*** Opening of SUPPLIED MATERIAL ***
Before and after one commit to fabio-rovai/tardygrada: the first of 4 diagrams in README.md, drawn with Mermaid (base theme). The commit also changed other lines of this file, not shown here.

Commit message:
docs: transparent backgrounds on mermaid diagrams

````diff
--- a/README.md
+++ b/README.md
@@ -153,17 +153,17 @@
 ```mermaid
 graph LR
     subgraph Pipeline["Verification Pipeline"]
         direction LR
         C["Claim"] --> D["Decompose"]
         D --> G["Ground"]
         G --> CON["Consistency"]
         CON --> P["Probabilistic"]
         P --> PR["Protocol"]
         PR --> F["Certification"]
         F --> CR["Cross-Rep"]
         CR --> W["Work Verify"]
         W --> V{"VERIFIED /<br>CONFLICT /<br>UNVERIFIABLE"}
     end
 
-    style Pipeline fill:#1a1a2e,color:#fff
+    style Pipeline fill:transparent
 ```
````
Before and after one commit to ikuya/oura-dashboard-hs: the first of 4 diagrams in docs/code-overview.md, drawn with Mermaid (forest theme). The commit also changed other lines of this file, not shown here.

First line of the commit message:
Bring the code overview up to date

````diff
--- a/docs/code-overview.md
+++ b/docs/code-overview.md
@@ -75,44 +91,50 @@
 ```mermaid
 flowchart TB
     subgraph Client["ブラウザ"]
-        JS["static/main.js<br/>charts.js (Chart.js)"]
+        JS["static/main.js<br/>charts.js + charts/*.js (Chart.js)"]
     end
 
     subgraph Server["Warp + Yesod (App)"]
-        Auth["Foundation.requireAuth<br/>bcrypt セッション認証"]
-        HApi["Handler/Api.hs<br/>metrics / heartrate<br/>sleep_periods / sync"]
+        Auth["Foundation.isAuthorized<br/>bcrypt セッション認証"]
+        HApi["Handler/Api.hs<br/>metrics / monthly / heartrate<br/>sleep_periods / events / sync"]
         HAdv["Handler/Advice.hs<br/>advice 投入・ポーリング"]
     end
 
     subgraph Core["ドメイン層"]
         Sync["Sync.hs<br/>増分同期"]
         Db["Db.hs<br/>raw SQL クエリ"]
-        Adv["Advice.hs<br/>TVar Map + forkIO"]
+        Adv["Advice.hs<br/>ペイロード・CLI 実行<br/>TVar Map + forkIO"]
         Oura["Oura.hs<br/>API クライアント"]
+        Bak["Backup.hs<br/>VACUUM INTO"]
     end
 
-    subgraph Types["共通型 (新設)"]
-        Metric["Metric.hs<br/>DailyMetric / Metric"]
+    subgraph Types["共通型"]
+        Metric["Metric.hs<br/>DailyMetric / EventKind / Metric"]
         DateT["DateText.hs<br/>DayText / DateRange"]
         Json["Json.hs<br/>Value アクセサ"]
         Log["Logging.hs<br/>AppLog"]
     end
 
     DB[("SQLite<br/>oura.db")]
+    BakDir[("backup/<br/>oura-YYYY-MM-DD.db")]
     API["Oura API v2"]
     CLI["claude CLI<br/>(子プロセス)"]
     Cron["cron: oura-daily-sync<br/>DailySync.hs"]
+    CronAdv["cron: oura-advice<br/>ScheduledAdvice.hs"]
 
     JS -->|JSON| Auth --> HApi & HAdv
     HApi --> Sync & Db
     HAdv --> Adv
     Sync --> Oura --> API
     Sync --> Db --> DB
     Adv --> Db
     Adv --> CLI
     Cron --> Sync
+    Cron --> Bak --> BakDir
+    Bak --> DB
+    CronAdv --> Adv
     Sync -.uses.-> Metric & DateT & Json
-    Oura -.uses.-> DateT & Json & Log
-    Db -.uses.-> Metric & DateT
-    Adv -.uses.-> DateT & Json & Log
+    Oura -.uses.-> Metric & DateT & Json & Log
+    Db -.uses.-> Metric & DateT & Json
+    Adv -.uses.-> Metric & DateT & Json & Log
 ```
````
*** Close of SUPPLIED MATERIAL ***
* _WORK INSTRUCTIONS_: The records above need to be retyped in full, exactly as they stand.

* _EXERCISE ANSWER_:
Before and after one commit to fabio-rovai/tardygrada: the first of 4 diagrams in README.md, drawn with Mermaid (base theme). The commit also changed other lines of this file, not shown here.

Commit message:
docs: transparent backgrounds on mermaid diagrams

````diff
--- a/README.md
+++ b/README.md
@@ -153,17 +153,17 @@
 ```mermaid
 graph LR
     subgraph Pipeline["Verification Pipeline"]
         direction LR
         C["Claim"] --> D["Decompose"]
         D --> G["Ground"]
         G --> CON["Consistency"]
         CON --> P["Probabilistic"]
         P --> PR["Protocol"]
         PR --> F["Certification"]
         F --> CR["Cross-Rep"]
         CR --> W["Work Verify"]
         W --> V{"VERIFIED /<br>CONFLICT /<br>UNVERIFIABLE"}
     end
 
-    style Pipeline fill:#1a1a2e,color:#fff
+    style Pipeline fill:transparent
 ```
````
Before and after one commit to ikuya/oura-dashboard-hs: the first of 4 diagrams in docs/code-overview.md, drawn with Mermaid (forest theme). The commit also changed other lines of this file, not shown here.

First line of the commit message:
Bring the code overview up to date

````diff
--- a/docs/code-overview.md
+++ b/docs/code-overview.md
@@ -75,44 +91,50 @@
 ```mermaid
 flowchart TB
     subgraph Client["ブラウザ"]
-        JS["static/main.js<br/>charts.js (Chart.js)"]
+        JS["static/main.js<br/>charts.js + charts/*.js (Chart.js)"]
     end
 
     subgraph Server["Warp + Yesod (App)"]
-        Auth["Foundation.requireAuth<br/>bcrypt セッション認証"]
-        HApi["Handler/Api.hs<br/>metrics / heartrate<br/>sleep_periods / sync"]
+        Auth["Foundation.isAuthorized<br/>bcrypt セッション認証"]
+        HApi["Handler/Api.hs<br/>metrics / monthly / heartrate<br/>sleep_periods / events / sync"]
         HAdv["Handler/Advice.hs<br/>advice 投入・ポーリング"]
     end
 
     subgraph Core["ドメイン層"]
         Sync["Sync.hs<br/>増分同期"]
         Db["Db.hs<br/>raw SQL クエリ"]
-        Adv["Advice.hs<br/>TVar Map + forkIO"]
+        Adv["Advice.hs<br/>ペイロード・CLI 実行<br/>TVar Map + forkIO"]
         Oura["Oura.hs<br/>API クライアント"]
+        Bak["Backup.hs<br/>VACUUM INTO"]
     end
 
-    subgraph Types["共通型 (新設)"]
-        Metric["Metric.hs<br/>DailyMetric / Metric"]
+    subgraph Types["共通型"]
+        Metric["Metric.hs<br/>DailyMetric / EventKind / Metric"]
         DateT["DateText.hs<br/>DayText / DateRange"]
         Json["Json.hs<br/>Value アクセサ"]
         Log["Logging.hs<br/>AppLog"]
     end
 
     DB[("SQLite<br/>oura.db")]
+    BakDir[("backup/<br/>oura-YYYY-MM-DD.db")]
     API["Oura API v2"]
     CLI["claude CLI<br/>(子プロセス)"]
     Cron["cron: oura-daily-sync<br/>DailySync.hs"]
+    CronAdv["cron: oura-advice<br/>ScheduledAdvice.hs"]
 
     JS -->|JSON| Auth --> HApi & HAdv
     HApi --> Sync & Db
     HAdv --> Adv
     Sync --> Oura --> API
     Sync --> Db --> DB
     Adv --> Db
     Adv --> CLI
     Cron --> Sync
+    Cron --> Bak --> BakDir
+    Bak --> DB
+    CronAdv --> Adv
     Sync -.uses.-> Metric & DateT & Json
-    Oura -.uses.-> DateT & Json & Log
-    Db -.uses.-> Metric & DateT
-    Adv -.uses.-> DateT & Json & Log
+    Oura -.uses.-> Metric & DateT & Json & Log
+    Db -.uses.-> Metric & DateT & Json
+    Adv -.uses.-> Metric & DateT & Json & Log
 ```
````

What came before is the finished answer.